● **WHAT NEEDS TO BE DONE**
Each entry that follows should be set down precisely, with its pictures removed.

--- START ---

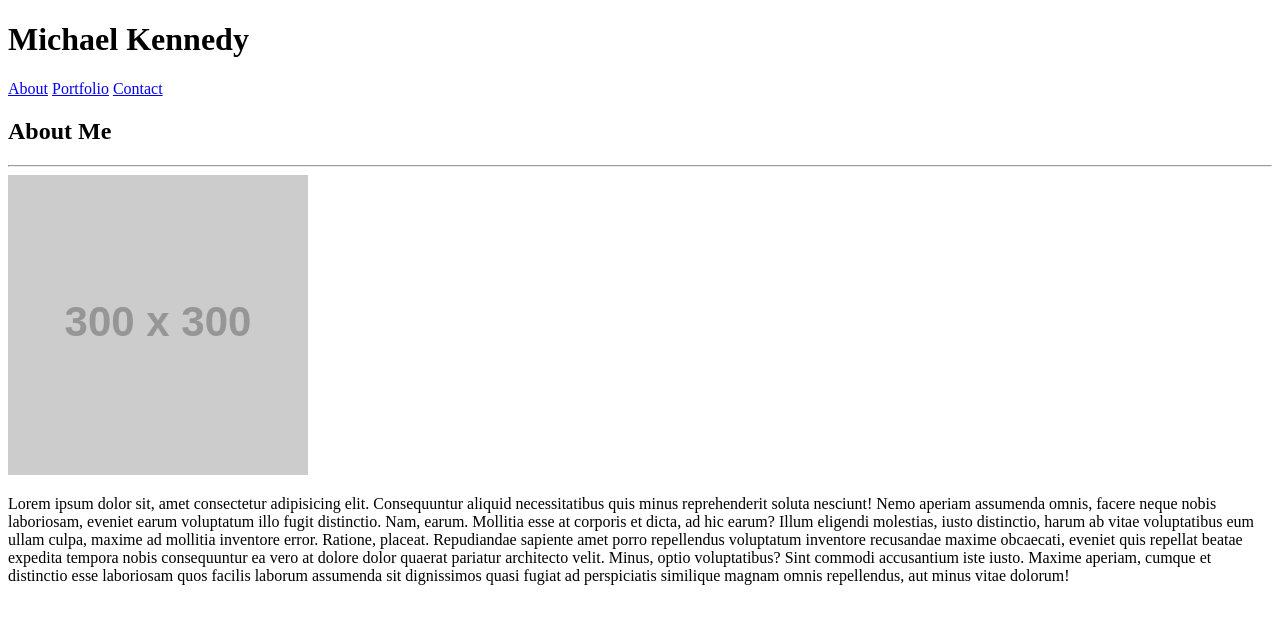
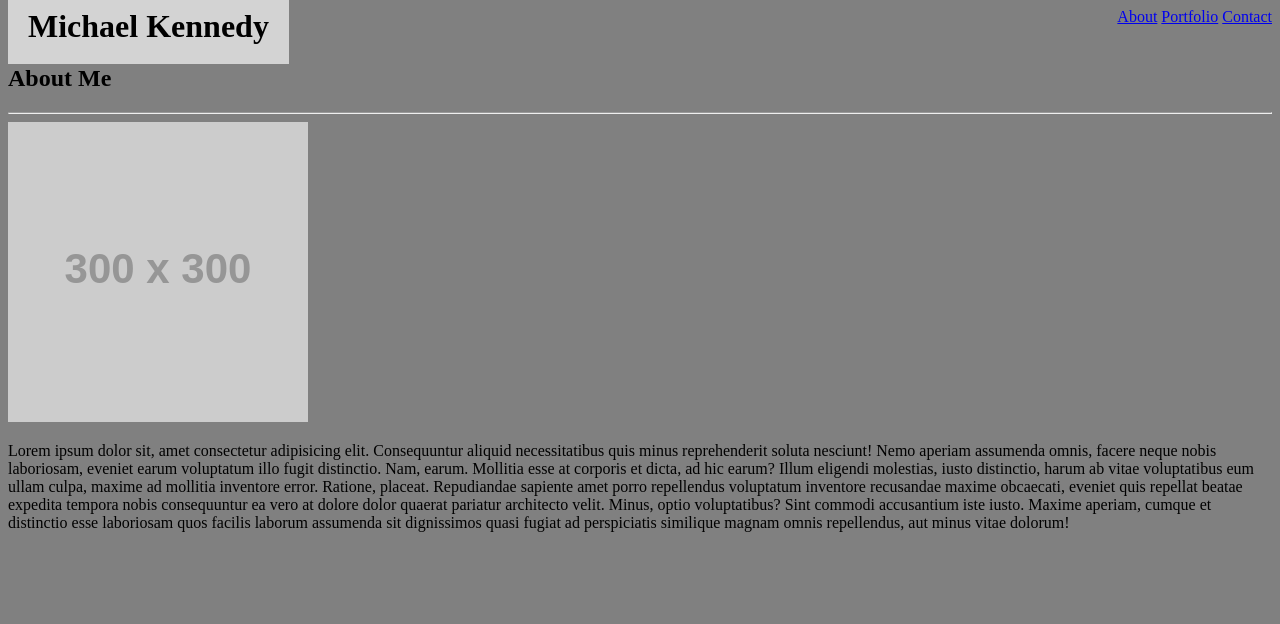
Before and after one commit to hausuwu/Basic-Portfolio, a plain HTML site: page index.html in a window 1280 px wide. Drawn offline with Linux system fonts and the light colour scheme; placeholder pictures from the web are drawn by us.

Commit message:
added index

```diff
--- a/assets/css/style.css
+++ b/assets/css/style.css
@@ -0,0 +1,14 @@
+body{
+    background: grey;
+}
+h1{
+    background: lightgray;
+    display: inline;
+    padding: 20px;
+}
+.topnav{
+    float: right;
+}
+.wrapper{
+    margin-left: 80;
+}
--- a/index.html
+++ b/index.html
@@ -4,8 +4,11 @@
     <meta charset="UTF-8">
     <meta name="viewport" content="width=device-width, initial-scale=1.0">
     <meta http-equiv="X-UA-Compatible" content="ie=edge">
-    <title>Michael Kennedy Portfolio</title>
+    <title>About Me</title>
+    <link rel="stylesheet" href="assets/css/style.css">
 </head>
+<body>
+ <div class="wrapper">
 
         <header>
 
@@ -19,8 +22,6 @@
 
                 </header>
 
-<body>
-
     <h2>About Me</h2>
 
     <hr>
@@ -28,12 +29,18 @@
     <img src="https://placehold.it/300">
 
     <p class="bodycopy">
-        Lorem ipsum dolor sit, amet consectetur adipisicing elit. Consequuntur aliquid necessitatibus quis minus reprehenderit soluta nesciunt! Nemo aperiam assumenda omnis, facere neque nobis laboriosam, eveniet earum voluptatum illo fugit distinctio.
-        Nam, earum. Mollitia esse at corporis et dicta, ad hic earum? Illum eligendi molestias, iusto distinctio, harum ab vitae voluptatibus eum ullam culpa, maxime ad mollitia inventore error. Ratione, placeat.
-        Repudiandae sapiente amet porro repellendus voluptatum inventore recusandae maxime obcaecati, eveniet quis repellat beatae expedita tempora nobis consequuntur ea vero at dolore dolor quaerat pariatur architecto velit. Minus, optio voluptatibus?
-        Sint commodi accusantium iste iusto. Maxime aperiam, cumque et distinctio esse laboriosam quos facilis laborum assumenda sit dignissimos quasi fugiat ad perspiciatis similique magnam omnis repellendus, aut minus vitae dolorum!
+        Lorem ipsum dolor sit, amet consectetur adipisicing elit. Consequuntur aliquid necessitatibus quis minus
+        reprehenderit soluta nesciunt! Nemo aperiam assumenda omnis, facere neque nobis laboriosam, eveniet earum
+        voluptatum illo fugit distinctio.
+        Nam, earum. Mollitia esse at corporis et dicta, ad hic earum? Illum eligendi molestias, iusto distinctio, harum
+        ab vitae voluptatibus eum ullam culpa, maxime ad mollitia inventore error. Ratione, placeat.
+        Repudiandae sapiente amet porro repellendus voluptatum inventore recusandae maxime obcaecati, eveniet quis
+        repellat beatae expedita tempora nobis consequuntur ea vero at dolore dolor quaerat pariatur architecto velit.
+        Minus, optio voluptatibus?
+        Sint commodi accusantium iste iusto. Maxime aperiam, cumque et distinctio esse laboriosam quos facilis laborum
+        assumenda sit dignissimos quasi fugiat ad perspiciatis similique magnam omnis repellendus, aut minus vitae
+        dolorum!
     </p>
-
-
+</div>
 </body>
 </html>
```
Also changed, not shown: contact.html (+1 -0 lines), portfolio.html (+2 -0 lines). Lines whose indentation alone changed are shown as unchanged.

--- END ---

● **ANSWER TO THIS TASK**
Before and after one commit to hausuwu/Basic-Portfolio, a plain HTML site: page index.html in a window 1280 px wide. Drawn offline with Linux system fonts and the light colour scheme; placeholder pictures from the web are drawn by us.

Commit message:
added index

```diff
--- a/assets/css/style.css
+++ b/assets/css/style.css
@@ -0,0 +1,14 @@
+body{
+    background: grey;
+}
+h1{
+    background: lightgray;
+    display: inline;
+    padding: 20px;
+}
+.topnav{
+    float: right;
+}
+.wrapper{
+    margin-left: 80;
+}
--- a/index.html
+++ b/index.html
@@ -4,8 +4,11 @@
     <meta charset="UTF-8">
     <meta name="viewport" content="width=device-width, initial-scale=1.0">
     <meta http-equiv="X-UA-Compatible" content="ie=edge">
-    <title>Michael Kennedy Portfolio</title>
+    <title>About Me</title>
+    <link rel="stylesheet" href="assets/css/style.css">
 </head>
+<body>
+ <div class="wrapper">
 
         <header>
 
@@ -19,8 +22,6 @@
 
                 </header>
 
-<body>
-
     <h2>About Me</h2>
 
     <hr>
@@ -28,12 +29,18 @@
     <img src="https://placehold.it/300">
 
     <p class="bodycopy">
-        Lorem ipsum dolor sit, amet consectetur adipisicing elit. Consequuntur aliquid necessitatibus quis minus reprehenderit soluta nesciunt! Nemo aperiam assumenda omnis, facere neque nobis laboriosam, eveniet earum voluptatum illo fugit distinctio.
-        Nam, earum. Mollitia esse at corporis et dicta, ad hic earum? Illum eligendi molestias, iusto distinctio, harum ab vitae voluptatibus eum ullam culpa, maxime ad mollitia inventore error. Ratione, placeat.
-        Repudiandae sapiente amet porro repellendus voluptatum inventore recusandae maxime obcaecati, eveniet quis repellat beatae expedita tempora nobis consequuntur ea vero at dolore dolor quaerat pariatur architecto velit. Minus, optio voluptatibus?
-        Sint commodi accusantium iste iusto. Maxime aperiam, cumque et distinctio esse laboriosam quos facilis laborum assumenda sit dignissimos quasi fugiat ad perspiciatis similique magnam omnis repellendus, aut minus vitae dolorum!
+        Lorem ipsum dolor sit, amet consectetur adipisicing elit. Consequuntur aliquid necessitatibus quis minus
+        reprehenderit soluta nesciunt! Nemo aperiam assumenda omnis, facere neque nobis laboriosam, eveniet earum
+        voluptatum illo fugit distinctio.
+        Nam, earum. Mollitia esse at corporis et dicta, ad hic earum? Illum eligendi molestias, iusto distinctio, harum
+        ab vitae voluptatibus eum ullam culpa, maxime ad mollitia inventore error. Ratione, placeat.
+        Repudiandae sapiente amet porro repellendus voluptatum inventore recusandae maxime obcaecati, eveniet quis
+        repellat beatae expedita tempora nobis consequuntur ea vero at dolore dolor quaerat pariatur architecto velit.
+        Minus, optio voluptatibus?
+        Sint commodi accusantium iste iusto. Maxime aperiam, cumque et distinctio esse laboriosam quos facilis laborum
+        assumenda sit dignissimos quasi fugiat ad perspiciatis similique magnam omnis repellendus, aut minus vitae
+        dolorum!
     </p>
-
-
+</div>
 </body>
 </html>
```
Also changed, not shown: contact.html (+1 -0 lines), portfolio.html (+2 -0 lines). Lines whose indentation alone changed are shown as unchanged.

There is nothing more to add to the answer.